There were rowdy scenes outside the Labour Party conference this afternoon as protesters broke through a Garda barrier to register their opposition to the household charge and austerity measures.

An estimated 1,000 opponents of the home tax from all over the State assembled in the centre of Galway at about 2pm to march to NUI Galway where the conference is taking place.

Left-wing TDs Richard Boyd Barrett and Joan Collins were among the crowd that marched through the city chanting slogans such as: “No way; we won’t pay” and carrying banners urging members of the public: “Don’t register, don’t pay.”

Placards were carried with pictures of Labour Party founder and 1916 martyr James Connolly and the message, “Shame on you, Labour working-class traitors”.

Participants came from as far afield as Crumlin, Kimmage, Walkinstown and Dun Laoghaire in Co Dublin; Falcarragh and Gortahork in Donegal; Wexford; North Leitrim and West Limerick.

A coffin draped with the Tricolour was carried by a group protesting that “Neutrality is dead”. Others were objecting to septic tank and water charges as well as education cuts and the EU fiscal treaty.

When the protesters arrived at the conference centre shortly after 3pm, the doors were immediately closed and only members of the news media were allowed out, with a Labour official stressing that this was at their own risk. Some of the afternoon sessions were postponed.

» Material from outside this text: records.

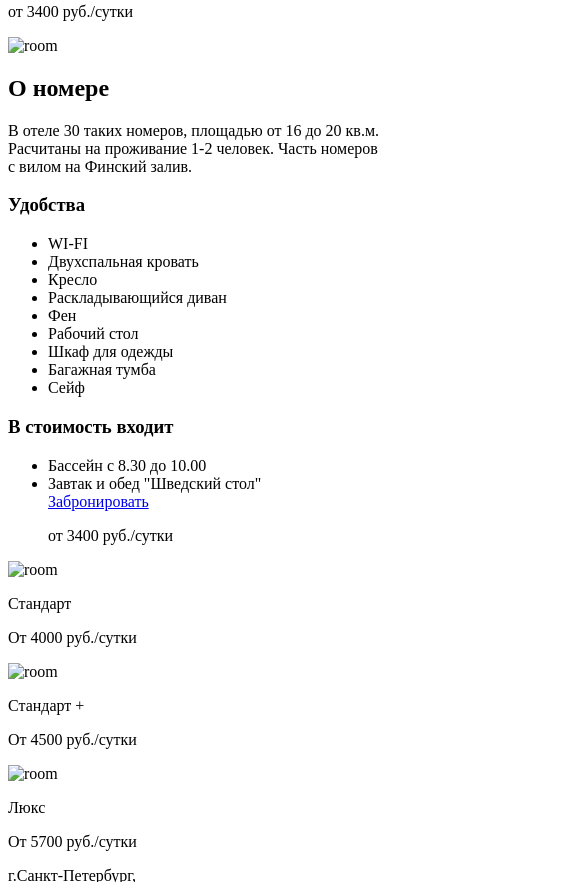
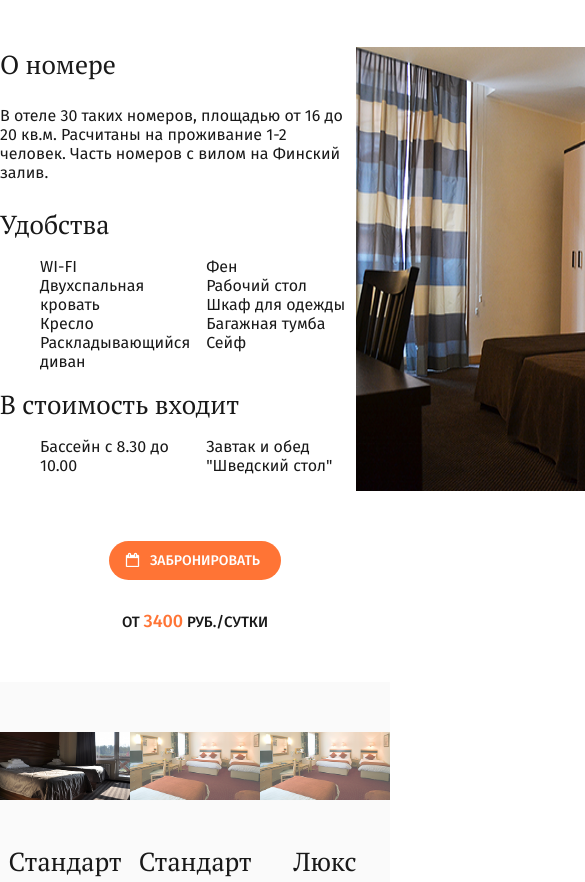
Before and after one commit to Annushka1/fr-test, a website: page inexpensive.html in a window 390 px wide. Shown: the part 266-1148 px from the top of the page, 585 px wide, since content can reach past the window. Drawn offline with Linux system fonts and the light colour scheme; a web font is replaced by a local one.

Commit message:
Третья, также без адаптивности пока

```diff
--- a/inexpensive.html
+++ b/inexpensive.html
@@ -3,20 +3,22 @@
 <head>
 	<meta charset="UTF-8">
 	<title>Inexpensive</title>
-	<link href="https://fonts.googleapis.com/css?family=Fira+Sans:400,500|PT+Sans:400,700" rel="stylesheet">
+  <link rel="stylesheet" href="css/style.css">
+	<link href="https://fonts.googleapis.com/css?family=Fira+Sans:400,500,500i,700|PT+Sans+Caption:400,700|PT+Serif:400,400i,700,700i&amp;subset=cyrillic" rel="stylesheet">
+  <meta name="viewport" content="width=device-width, initial-scale=1.0">
 </head>
 <body>
 
 <header class="page-header">
 	<div class="page-header__inner">
 
-		<a href="#" class="main-logo"><img src="" alt=""></a>
+		<a href="index.html" class="main-logo"><img src="" alt=""></a>
 
 		<div class="main-nav">
 			<nav class="main-nav__nav">
 				<ul class="main-nav__list">
 					<li class="main-nav__item main-nav__item-active">
-						<a class=main-nav__link href="#">Номера</a>
+						<a class=main-nav__link href="room.html">Номера</a>
 					</li>
 					<li class="main-nav__item">
 						<a class=main-nav__link href="#">Коттедж</a>
@@ -46,17 +48,16 @@
 
 <section class="room-details">
 	<h1 class="room-details__title">Эконом</h1>
-	<p class="room-details__price">от <span> 3400</span> руб./сутки</p>
+	<p class="price">от <span class="price--color-red"> 3400</span> руб./сутки</p>
 	<div class="room-details__item">
 		<div class="room-details__discription">
-			<img src="#" alt="room" class="room-details__img">
 			<div class="room-details__inner">
-				<h2 class="room-details__title">О номере</h2>
-				<p>В отеле 30 таких номеров, площадью от 16 до 20 кв.м. Расчитаны на проживание 1-2 человек. Часть номеров с вилом на Финский залив.</p>
+				<h2 class="room-details__title-item">О номере</h2>
+				<p class="room-details__text">В отеле 30 таких номеров, площадью от 16 до 20 кв.м. Расчитаны на проживание 1-2 человек. Часть номеров с вилом на Финский залив.</p>
 			</div>
 			<div class="room-details__inner">
-				<h3 class="room-details__title">Удобства</h3>
-	            <ul class="room-details_advantages">
+				<h3 class="room-details__title-item">Удобства</h3>
+	            <ul class="room-details__advantages">
 	            	<li>WI-FI</li>
 	            	<li>Двухспальная кровать</li>
 	            	<li>Кресло</li>
@@ -69,32 +70,34 @@
 	            </ul>
 			</div>
       <div class="room-details__inner">
-            	<h3 class="room-details__title">В стоимость входит</h3>
+       <h3 class="room-details__title-item">В стоимость входит</h3>
 	      <ul class="room-details__advantages">
 	       <li>Бассейн с 8.30 до 10.00</li>
 	       <li>Завтак и обед "Шведский стол"</li>
-	            	<a href="#booking-form" class="btn btn--bg-orange btn--icon-calendar">Забронировать</a>
-	            	<p class="price">от <span class="price--color-red">3400</span> руб./сутки</p>
 	      </ul>
       </div>
 		</div>
+		<img src="img/room5.png" alt="room" class="room-details__img">
 	</div>
+  <a href="#booking-form" class="btn btn--bg-orange btn--icon-calendar">Забронировать</a>
+	<p class="price">от <span class="price--color-red">3400</span> руб./сутки</p>
+
 </section>
 
 <section class="other-room">
 	<div class="placement-item">
-		<img src="#" alt="room" class="placement-item__img">
-		<p class="placement-item__title">Стандарт</p>
+		<img src="img/room6.png" alt="room" class="placement-item__img">
+		<h3 class="placement-item__title">Стандарт</h3>
 		<p class="price">От <span class="price--color-red">4000</span> руб./сутки</p>
 	</div>
 	<div class="placement-item">
-		<img src="#" alt="room" class="placement-item__img">
-		<p class="placement-item__title">Стандарт +</p>
+		<img src="img/room7.png" alt="room" class="placement-item__img">
+		<h3 class="placement-item__title">Стандарт +</h3>
 		<p class="price">От <span class="price--color-red">4500</span> руб./сутки</p>
 	</div>
 	<div class="placement-item">
-		<img src="#" alt="room" class="placement-item__img">
-		<p class="placement-item__title">Люкс</p>
+		<img src="img/room7.png" alt="room" class="placement-item__img">
+		<h3 class="placement-item__title">Люкс</h3>
 		<p class="price">От <span class="price--color-red">5700</span> руб./сутки</p>
 	</div>
 </section>
@@ -106,7 +109,7 @@
 		  <div> Пулковское ш.600</div>
 		</div>
 		<div class="page-footer__inner-footer-logo">
-			<a href="#" class="main-logo"><img src="#" alt="logo"></a>
+			<a href="#" class="main-logo"><span>Green</span> <img src="img/Logo.png" alt=""> <span>Valley<span></a>
 			<div class="footer-link">
 				<a href="" class="footer-link__link"></a>
 				<a href="" class="footer-link__link"></a>
--- a/less/blocks/btn.less
+++ b/less/blocks/btn.less
@@ -19,6 +19,8 @@
 
     &--icon-calendar {
       padding: 10px 20px 10px 40px;
+      margin-bottom: 30px;
+
       &:before {
         padding-left: 40px;
         content: "";
@@ -29,8 +31,8 @@
         top: 10px;
         left: 15px;
         background-repeat: no-repeat;
-        }
 
+      }
     }
 
 
--- /dev/null
+++ b/less/blocks/other-room.less
@@ -0,0 +1,6 @@
+.other-room {
+  display: flex;
+  justify-content: space-around;
+  background-color: @color-gray;
+  padding: 50px 0;
+}
--- /dev/null
+++ b/less/blocks/placement-item.less
@@ -0,0 +1,12 @@
+.placement-item {
+  text-align: center;
+
+  &__img {
+    margin-bottom: 40px;
+  }
+
+  &__title {
+    font-size: @font-size26;
+    margin-bottom: 8px;
+  }
+}
--- /dev/null
+++ b/less/blocks/room-details.less
@@ -0,0 +1,40 @@
+.room-details {
+  padding: 50px 0;
+  text-align: center;
+
+  &__title {
+    font-size: @font-size30;
+    margin-bottom: 18px;
+
+  }
+
+  &__item {
+    display: inline-flex;
+    text-align: center;
+    margin: 50px 0;
+    text-align: left;
+  }
+
+  &__img {
+    width: 580px;
+  }
+
+  &__discription {
+    width: 580px;
+  }
+
+  &__title-item {
+    font-size: @font-size26;
+  }
+
+  &__text {
+    font-size: @font-size16;
+    padding: 25px 0;
+  }
+
+  &__advantages {
+    font-size: @font-size16;
+    columns: 2;
+    list-style-type: none;
+  }
+}
--- a/less/blocks/room-item.less
+++ b/less/blocks/room-item.less
@@ -1,6 +1,6 @@
 .room-item {
   text-align: center;
-  display: flex;
+  display: inline-flex;
   justify-content: center;
   margin-bottom: 30px;
 
--- a/less/style.less
+++ b/less/style.less
@@ -18,3 +18,6 @@
 @import 'blocks/hotel-promo.less';
 @import 'blocks/hotel-rooms.less';
 @import 'blocks/room-item.less';
+@import 'blocks/room-details.less';
+@import 'blocks/other-room.less';
+@import 'blocks/placement-item.less';
```
Also changed, not shown: index.html (+1 -1 lines), room.html (+2 -2 lines), css/style.css, img/room5.png (added), img/room6.png (added), img/room7.png (added), img/room8.png (added), 1 other file. Lines whose indentation alone changed are shown as unchanged.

At 3.20pm a group of about 100 protesters broke through a barrier of gardaí and security personnel to enter the courtyard in front of the Bailey Allen Hall.

A sitdown was staged about ten metres from the front door. The tricolour-draped coffin seen at an earlier stage of the protest was now brought to the main entrance with a red Labour rose placed on top of it.

Slogans such as “Labour Party, we know you; You’re a f---ing Blueshirt too” and “The people united will never be defeated” were chanted by the protesters.

A copy of the conference agenda was burned amid chants of “Revolution, revolution.”

A second group of protesters, now numbering several hundred, broke through the police barrier at 3.32 pm. The force of 24 uniformed gardaí regrouped at the main entrance to the hall.

A teacher who was observing the protest remarked that it was about more than the household charge: “It’s the precarious existence of the youth of this country that has them angry.”

At 4pm, Garda reinforcements arrived in a van, to mock applause from the crowd. A placard proclaimed, “F--- the police” and another said: “Kenny and Gilmore are Angela’s asses [sic].”

Independent TD Luke ‘Ming’ Flanagan, who was observing the clashes said: “The Labour Party are paying the price for the lies they told people at the general election.”

Commenting on the clashes between protesters and gardaí, he said: “It would be preferable if that didn’t happen: it wasn’t ideal, but people are annoyed.”

He added that Labour ministers Eamon Gilmore and Pat Rabbitte were “quite good” at protesting in their day.

There was some hostility towards the news media among protesters with reporters being challenged to show their credentials to prove that they were not members of the Garda Special Branch.

A camera operator from RTÉ Nuacht was injured in the melee and was taken to hospital as a precaution. The doors of the conference hall were re-opened and the protesters had left the immediate vicinity by 6pm.